Intro  German mathematician and astronomer  
A.K.A.  Auguste Ferdinand Möbius, August Ferdinand Mobius  
Countries  Germany  
Occupations  Mathematician Astronomer Professor Educator  
Type  Academia Mathematics Science  
Gender  male  
Birth  17 November 1790 (Schulpforte)  
Death  26 September 1868 (Leipzig)  
Star sign  Scorpio  
Family 


Education  University of Göttingen, Leipzig University 
August Ferdinand Möbius (UK: , US: ; German: [ˈmøːbi̯ʊs]; 17 November 1790 – 26 September 1868) was a German mathematician and theoretical astronomer.
Early life and education

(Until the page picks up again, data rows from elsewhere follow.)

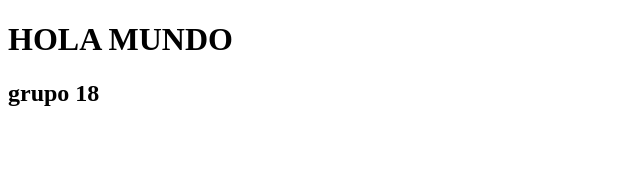
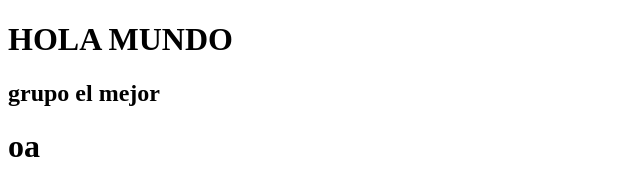
Before and after one commit to briancodev/Pruebas-inicio, a plain HTML site: page index.html in a window 1280 px wide. Shown: the whole page, without its empty margins (0-640 px from the left). Drawn offline with Linux system fonts and the light colour scheme.

Commit message:
nueva rama

```diff
--- a/index.html
+++ b/index.html
@@ -7,6 +7,7 @@
 </head>
 <body>
     <h1>HOLA MUNDO</h1>
-    <h2>grupo 18</h2>
+    <h2>grupo el mejor</h2>
+    <h1>oa</h1>
 </body>
 </html>
```
Also changed, not shown: randolph.html (added).
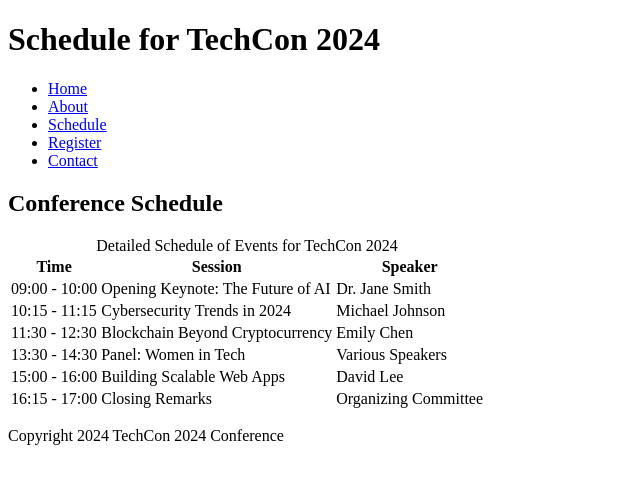
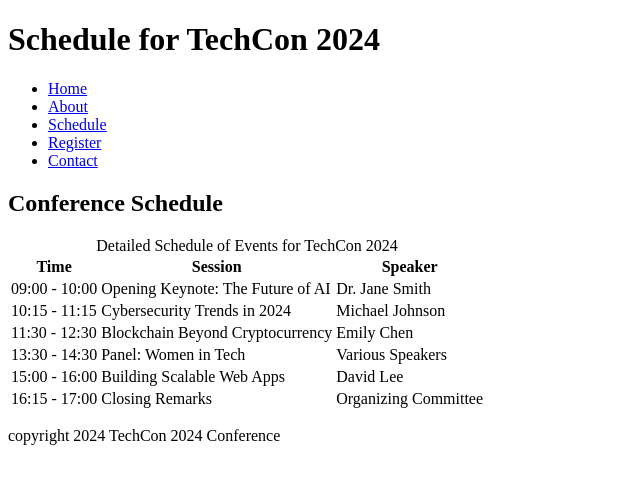
Before and after one commit to oyinlola-dominic/TechCon_HTML, a plain HTML site: page techcon_website/schedule.html in a window 1280 px wide. Shown: the full height of the page, 0-640 px from the left. Drawn offline with Linux system fonts and the light colour scheme.

Commit message:
Update schedule.html

```diff
--- a/techcon_website/schedule.html
+++ b/techcon_website/schedule.html
@@ -67,7 +67,7 @@
     </main>
 
     <footer>
-        <p>Copyright 2024 TechCon 2024 Conference</p>
+        <p>copyright 2024 TechCon 2024 Conference</p>
     </footer>
 </body>
 </html>
```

Möbius was born in Schulpforta, SaxonyAnhalt, and was descended on his mother's side from religious reformer Martin Luther. He was homeschooled until he was 13, when he attended the College in Schulpforta in 1803, and studied there, graduating in 1809. He then enrolled at the University of Leipzig, where he studied astronomy under the mathematician and astronomer Karl Mollweide. In 1813, he began to study astronomy under the mathematically inclined professor Carl Friedrich Gauss at the University of Göttingen, while Gauss was the director of the Göttingen Observatory. From there, he went to study with Carl Gauss's instructor, Johann Pfaff, at the University of Halle, where he completed his doctoral thesis The occultation of fixed stars in 1815. In 1816, he was appointed as Extraordinary Professor to the "chair of astronomy and higher mechanics" at the University of Leipzig. Möbius died in Leipzig in 1868 at the age of 77. His son Theodor was a noted philologist.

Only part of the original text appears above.